Author: Matt Martinich

Posted: March 16th, 2015

Overview

Numbering 161,000 in 2005,[1] the Mixe are an Amerindian people in Mexico who traditionally reside in north-central Oaxaca State. The Mixe speak eight Mixe languages that pertain to the Mixe-Zoquean language family.[2] The most recent estimate for the number of native speakers of Mixe languages is 115,265.[3] In recent years, many Mixe have relocated to the city of Oaxaca and other cities near the Mixe homelands such as Matías Romero and Tlacolula de Matamoros. The majority of Mixe adhere to Catholicism although a sizable number adhere to Protestant denominations. The LDS Church reports no Mixe-specific outreach notwithstanding the Mixe constituting one of the most populous Amerindian peoples in Oaxaca State and the Church operating congregations in several locations where there are sizable Mixe populations.  

This case study reviews the history of the LDS Church within or nearby the Mixe homelands. LDS successes reaching the Mixe are identified and opportunities and challenges for future growth are explored. The growth of the Church among other Amerindian peoples indigenous to Mexico is reviewed.
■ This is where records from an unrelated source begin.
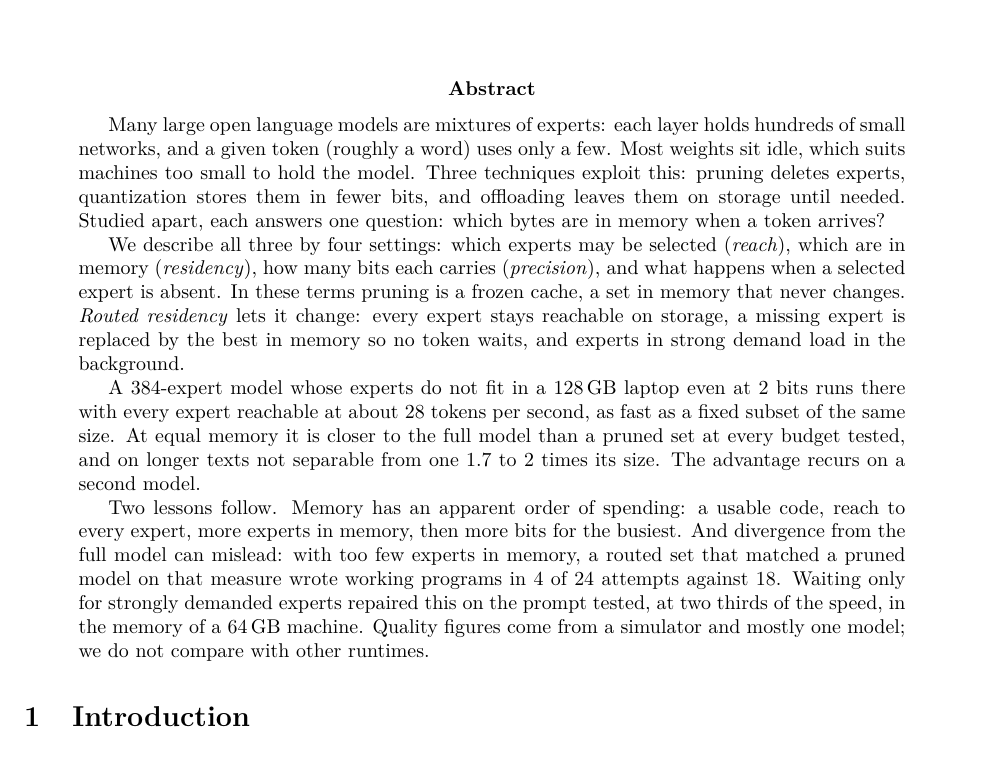
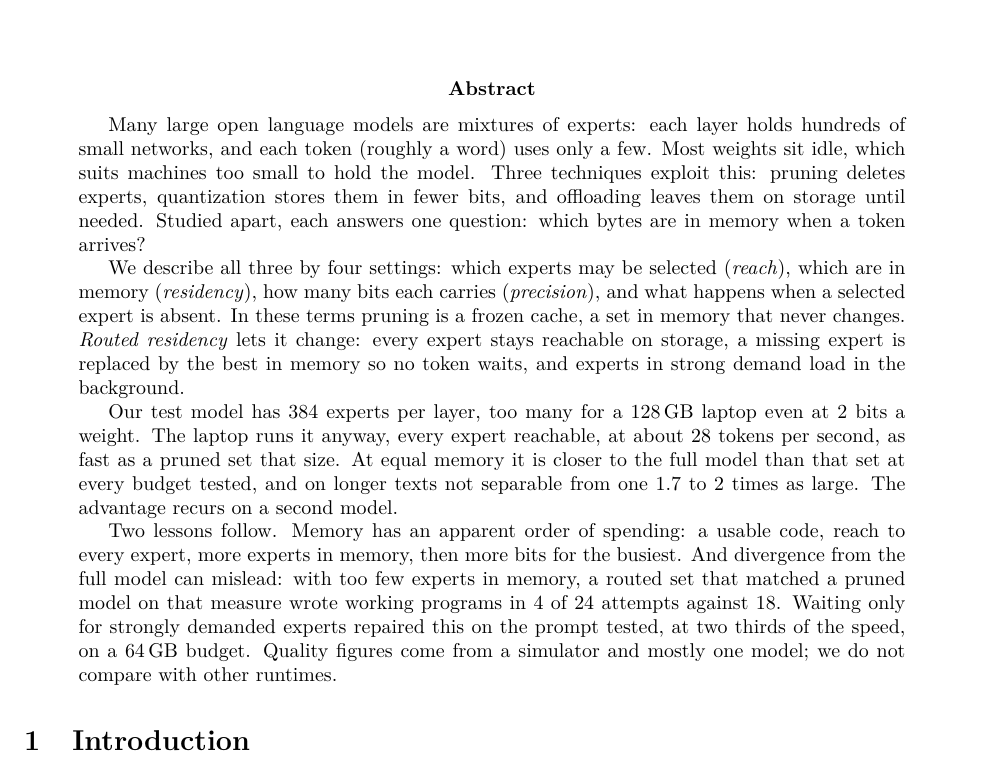
Before and after one commit to jackmaxwil/keep, a LaTeX paper (docs/deepseek-v4-flash/paper/paper.tex): part of page 1 of 35, cut so that both start at the same text. Compiled offline with pdfLaTeX.

Commit message:
Abstract: the result sentence split in two and said plainly (the model has 384 experts per layer, too many for a 128 GB laptop even at 2 bits a weight; the laptop runs it anyway); the selective wait is on a 64 GB budget, not a 64 GB machine

```diff
--- a/docs/deepseek-v4-flash/paper/paper.tex
+++ b/docs/deepseek-v4-flash/paper/paper.tex
@@ -32,7 +32,7 @@
 
 \begin{abstract}
 Many large open language models are mixtures of experts: each layer holds hundreds of small
-networks, and a given token (roughly a word) uses only a few. Most weights sit idle, which
+networks, and each token (roughly a word) uses only a few. Most weights sit idle, which
 suits machines too small to hold the model. Three techniques exploit this: pruning deletes
 experts, quantization stores them in fewer bits, and offloading leaves them on storage until
 needed. Studied apart, each answers one question: which bytes are in memory when a token
@@ -45,18 +45,18 @@ that never changes. \emph{Routed residency} lets it change: every expert stays r
 storage, a missing expert is replaced by the best in memory so no token waits, and experts in
 strong demand load in the background.
 
-A 384-expert model whose experts do not fit in a 128\,GB laptop even at 2 bits runs there with
-every expert reachable at about 28 tokens per second, as fast as a fixed subset of the same
-size. At equal memory it is closer to the full model than a pruned set at every budget tested,
-and on longer texts not separable from one 1.7 to 2 times its size. The advantage recurs on a
+Our test model has 384 experts per layer, too many for a 128\,GB laptop even at 2 bits a
+weight. The laptop runs it anyway, every expert reachable, at about 28 tokens per second, as
+fast as a pruned set that size. At equal memory it is closer to the full model than that
+set at every budget tested, and on longer texts not separable from one 1.7 to 2 times as large. The advantage recurs on a
 second model.
 
 Two lessons follow. Memory has an apparent order of spending: a usable code, reach to every
 expert, more experts in memory, then more bits for the busiest. And divergence from the full
 model can mislead: with too few experts in memory, a routed set that matched a pruned model on
 that measure wrote working programs in 4 of 24 attempts against 18. Waiting only for strongly
-demanded experts repaired this on the prompt tested, at two thirds of the speed, in the memory
-of a 64\,GB machine. Quality figures come from a simulator and mostly one model; we do not
+demanded experts repaired this on the prompt tested, at two thirds of the speed, on a 64\,GB
+budget. Quality figures come from a simulator and mostly one model; we do not
 compare with other runtimes.
 \end{abstract}
 
```
Also changed, not shown: docs/deepseek-v4-flash/paper/paper.pdf.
The size and growth trends of other missionary-focused Christian groups with a presence among the Mixe is summarized. Limitations to this case study are identified and prospects for future growth are predicted.

LDS Background

In 1960, the Church had at least one branch in Oaxaca State.[4] In 1981, the Church organized its first stake in the city of Oaxaca that is today known as the Oaxaca Mexico Amapolas Stake. Although stakes headquartered in Oaxaca have included portions of the Mixe homelands, none of these stakes have ever appeared to operate congregations within the Mixe homelands. The Juchitán Mexico Stake (organized in 1990) is the only stake that operates a congregation that assembles within the Mixe homelands. The San Juan Guichicovi Branch was organized in 1999 and has appeared to have sizable numbers of Mixe members since its establishment. Some members have provided Mixe translation assistance to Spanish-speaking full-time missionaries. In 2005, there were approximately 200 Latter-day Saints in San Juan Guichicovi.[5] Cities outside the Mixe homeland where there is an LDS presence and sizable numbers of Mixe include Oaxaca (26 wards), Matías Romero (3 wards), Tlacolula (1 ward), and Mogoñe (1 branch).

In early 2015, Mexico Oaxaca Mission administered the Mixe homelands. Two stakes include portions of the Mixe homelands within their geographical boundaries: the Juchitán México Stake and the Oaxaca México Mitla Stake.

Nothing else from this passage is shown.